■ About this task
Retrieve all lines below that have the string "disk".
━━━━━ Study material ━━━━━
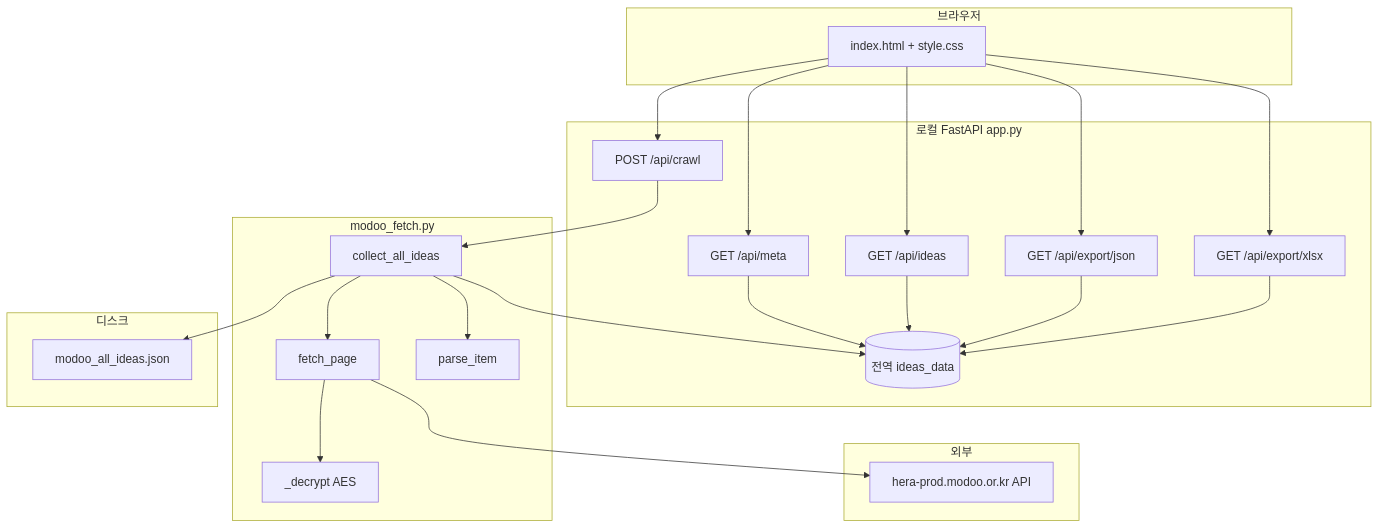
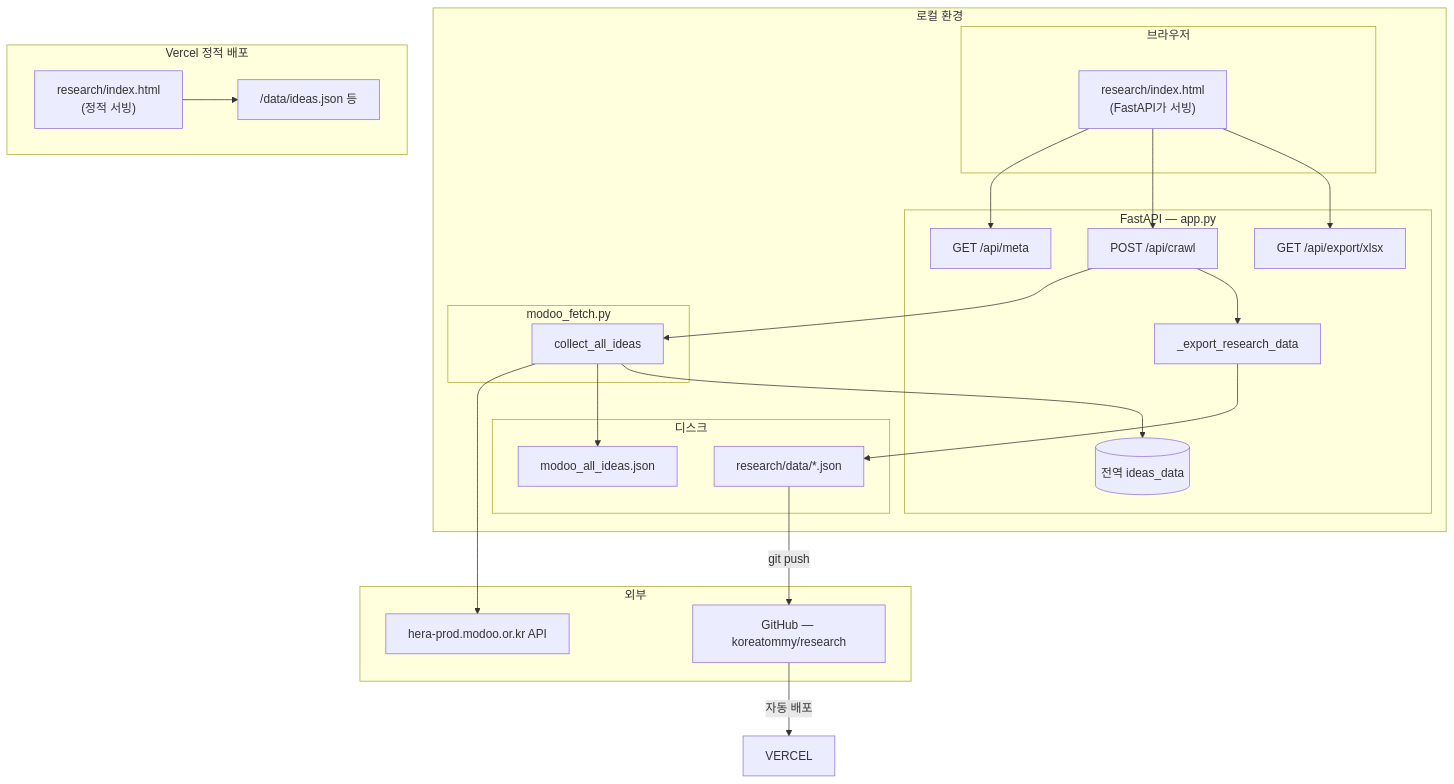
Before and after one commit to koreatommy/research: the first of 4 diagrams in guide.md, drawn with Mermaid. The commit also changed other lines of this file and 6 other files, not shown here.

````diff
--- a/guide.md
+++ b/guide.md
@@ -47,49 +77,50 @@
 ```mermaid
 flowchart TB
-  subgraph browser [브라우저]
-    UI[index.html + style.css]
+  subgraph local [로컬 환경]
+    subgraph browser [브라우저]
+      UI["research/index.html\n(FastAPI가 서빙)"]
+    end
+
+    subgraph server [FastAPI — app.py]
+      API_META["GET /api/meta"]
+      API_CRAWL["POST /api/crawl"]
+      API_XLSX["GET /api/export/xlsx"]
+      MEM[(전역 ideas_data)]
+      EXPORT[_export_research_data]
+    end
+
+    subgraph module [modoo_fetch.py]
+      COLLECT[collect_all_ideas]
+    end
+
+    subgraph disk [디스크]
+      RAW["modoo_all_ideas.json"]
+      RDATA["research/data/*.json"]
+    end
   end
 
-  subgraph server [로컬 FastAPI app.py]
-    API_META["GET /api/meta"]
-    API_IDEAS["GET /api/ideas"]
-    API_CRAWL["POST /api/crawl"]
-    API_JSON["GET /api/export/json"]
-    API_XLSX["GET /api/export/xlsx"]
-    MEM[(전역 ideas_data)]
-  end
-
-  subgraph module [modoo_fetch.py]
-    FETCH[fetch_page]
-    DECRYPT[_decrypt AES]
-    PARSE[parse_item]
-    COLLECT[collect_all_ideas]
+  subgraph vercel [Vercel 정적 배포]
+    STATIC["research/index.html\n(정적 서빙)"]
+    SDATA["/data/ideas.json 등"]
   end
 
   subgraph external [외부]
     MODOO_API["hera-prod.modoo.or.kr API"]
-  end
-
-  subgraph disk [디스크]
-    JSON_FILE["modoo_all_ideas.json"]
+    GITHUB["GitHub — koreatommy/research"]
   end
 
   UI --> API_META
-  UI --> API_IDEAS
   UI --> API_CRAWL
-  UI --> API_JSON
   UI --> API_XLSX
 
-  API_META --> MEM
-  API_IDEAS --> MEM
-  API_JSON --> MEM
-  API_XLSX --> MEM
+  API_CRAWL --> COLLECT
+  COLLECT --> MODOO_API
+  COLLECT --> RAW
+  COLLECT --> MEM
+  API_CRAWL --> EXPORT
+  EXPORT --> RDATA
 
-  API_CRAWL --> COLLECT
-  COLLECT --> FETCH
-  FETCH --> MODOO_API
-  FETCH --> DECRYPT
-  COLLECT --> PARSE
-  COLLECT --> JSON_FILE
-  COLLECT --> MEM
+  RDATA -->|git push| GITHUB
+  GITHUB -->|자동 배포| VERCEL
+  STATIC --> SDATA
 ```
````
━━━━━
■ Completed task
+    subgraph disk [디스크]
-  subgraph disk [디스크]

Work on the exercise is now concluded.